> [Action item]: What number of lines in the entries below include the string "tight"? Respond with that number alone.

> [Dataset excerpts]:
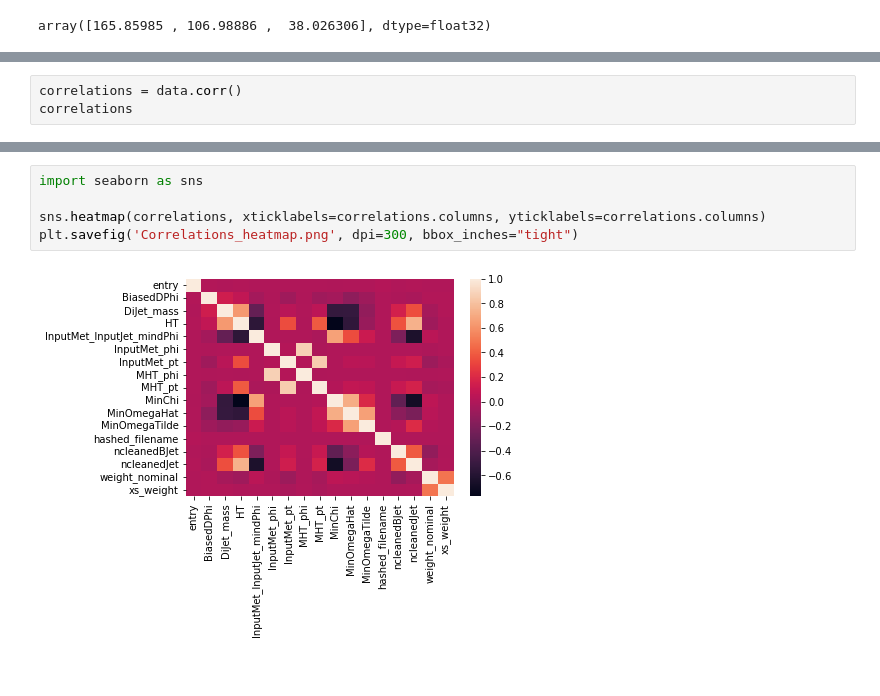
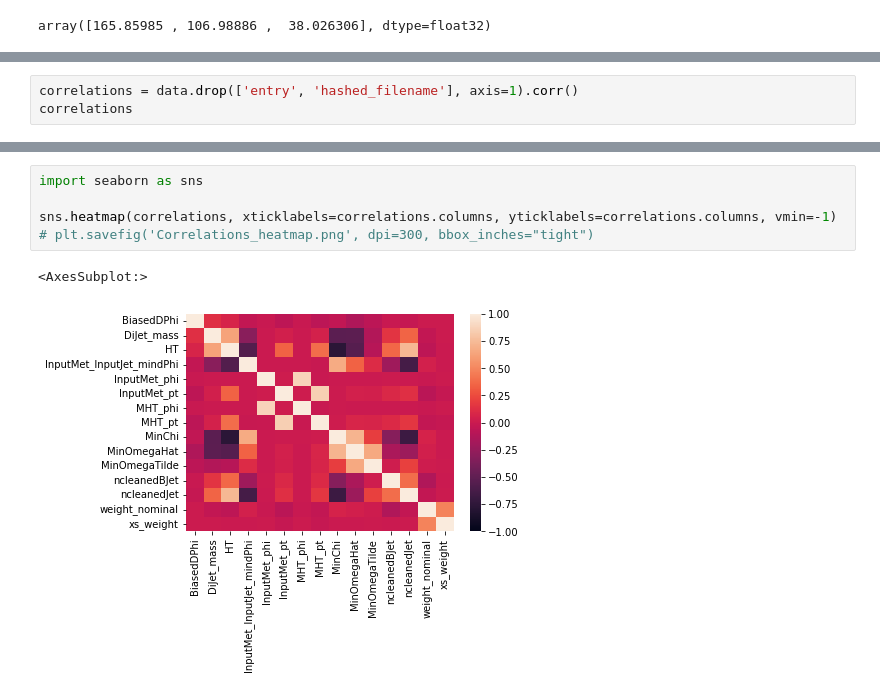
Before and after one commit to joeb42/Invisible-Higgs, a Jupyter notebook: ttbar_notebooks/TTToDiLepton.ipynb, the cells around one changed output, grey strips where cells are left out. Cells and saved outputs as stored; diff of their text form.

Commit message:
Add plot

```diff
--- a/ttbar_notebooks/TTToDiLepton.ipynb
+++ b/ttbar_notebooks/TTToDiLepton.ipynb
@@ -84,4 +96,4 @@ Name: InputMet_pt, dtype: float64
 # %%
-correlations = data.corr()
+correlations = data.drop(['entry', 'hashed_filename'], axis=1).corr()
 correlations
 # %% [output]
@@ -106,7 +116,8 @@ correlations
 # %%
 import seaborn as sns
 
-sns.heatmap(correlations, xticklabels=correlations.columns, yticklabels=correlations.columns)
-plt.savefig('Correlations_heatmap.png', dpi=300, bbox_inches="tight")
+sns.heatmap(correlations, xticklabels=correlations.columns, yticklabels=correlations.columns, vmin=-1)
+# plt.savefig('Correlations_heatmap.png', dpi=300, bbox_inches="tight")
 # %% [output]
+<AxesSubplot:>
-[figure, old version]
+[figure, new version]
```
Also changed, not shown: parts of 11 cells of this notebook.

> [Result of the exercise]: 2